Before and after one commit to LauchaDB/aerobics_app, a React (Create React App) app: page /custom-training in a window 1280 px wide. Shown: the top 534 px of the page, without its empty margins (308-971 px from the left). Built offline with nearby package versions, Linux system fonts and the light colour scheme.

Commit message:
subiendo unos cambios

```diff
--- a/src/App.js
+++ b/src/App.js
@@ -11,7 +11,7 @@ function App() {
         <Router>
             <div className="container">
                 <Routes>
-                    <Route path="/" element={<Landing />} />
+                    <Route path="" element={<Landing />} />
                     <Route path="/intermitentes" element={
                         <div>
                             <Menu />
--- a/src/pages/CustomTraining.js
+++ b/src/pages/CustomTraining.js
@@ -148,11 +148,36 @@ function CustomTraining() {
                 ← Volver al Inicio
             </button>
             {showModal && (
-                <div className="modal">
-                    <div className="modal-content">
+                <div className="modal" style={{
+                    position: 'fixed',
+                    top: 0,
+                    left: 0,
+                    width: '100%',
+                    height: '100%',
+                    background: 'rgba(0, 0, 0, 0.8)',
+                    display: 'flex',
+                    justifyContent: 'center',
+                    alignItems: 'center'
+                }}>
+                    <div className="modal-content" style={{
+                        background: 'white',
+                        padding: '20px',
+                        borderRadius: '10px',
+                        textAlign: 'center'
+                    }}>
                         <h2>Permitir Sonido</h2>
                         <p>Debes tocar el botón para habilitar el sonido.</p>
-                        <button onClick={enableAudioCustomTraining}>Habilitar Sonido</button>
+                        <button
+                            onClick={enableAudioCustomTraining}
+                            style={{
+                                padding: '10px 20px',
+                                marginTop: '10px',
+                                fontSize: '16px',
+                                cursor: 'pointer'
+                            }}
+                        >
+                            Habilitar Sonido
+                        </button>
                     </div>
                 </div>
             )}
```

·····

_Prompt_
The entire listing must be repeated without a single change.

_Finished task_
Before and after one commit to LauchaDB/aerobics_app, a React (Create React App) app: page /custom-training in a window 1280 px wide. Shown: the top 534 px of the page, without its empty margins (308-971 px from the left). Built offline with nearby package versions, Linux system fonts and the light colour scheme.

Commit message:
subiendo unos cambios

```diff
--- a/src/App.js
+++ b/src/App.js
@@ -11,7 +11,7 @@ function App() {
         <Router>
             <div className="container">
                 <Routes>
-                    <Route path="/" element={<Landing />} />
+                    <Route path="" element={<Landing />} />
                     <Route path="/intermitentes" element={
                         <div>
                             <Menu />
--- a/src/pages/CustomTraining.js
+++ b/src/pages/CustomTraining.js
@@ -148,11 +148,36 @@ function CustomTraining() {
                 ← Volver al Inicio
             </button>
             {showModal && (
-                <div className="modal">
-                    <div className="modal-content">
+                <div className="modal" style={{
+                    position: 'fixed',
+                    top: 0,
+                    left: 0,
+                    width: '100%',
+                    height: '100%',
+                    background: 'rgba(0, 0, 0, 0.8)',
+                    display: 'flex',
+                    justifyContent: 'center',
+                    alignItems: 'center'
+                }}>
+                    <div className="modal-content" style={{
+                        background: 'white',
+                        padding: '20px',
+                        borderRadius: '10px',
+                        textAlign: 'center'
+                    }}>
                         <h2>Permitir Sonido</h2>
                         <p>Debes tocar el botón para habilitar el sonido.</p>
-                        <button onClick={enableAudioCustomTraining}>Habilitar Sonido</button>
+                        <button
+                            onClick={enableAudioCustomTraining}
+                            style={{
+                                padding: '10px 20px',
+                                marginTop: '10px',
+                                fontSize: '16px',
+                                cursor: 'pointer'
+                            }}
+                        >
+                            Habilitar Sonido
+                        </button>
                     </div>
                 </div>
             )}
```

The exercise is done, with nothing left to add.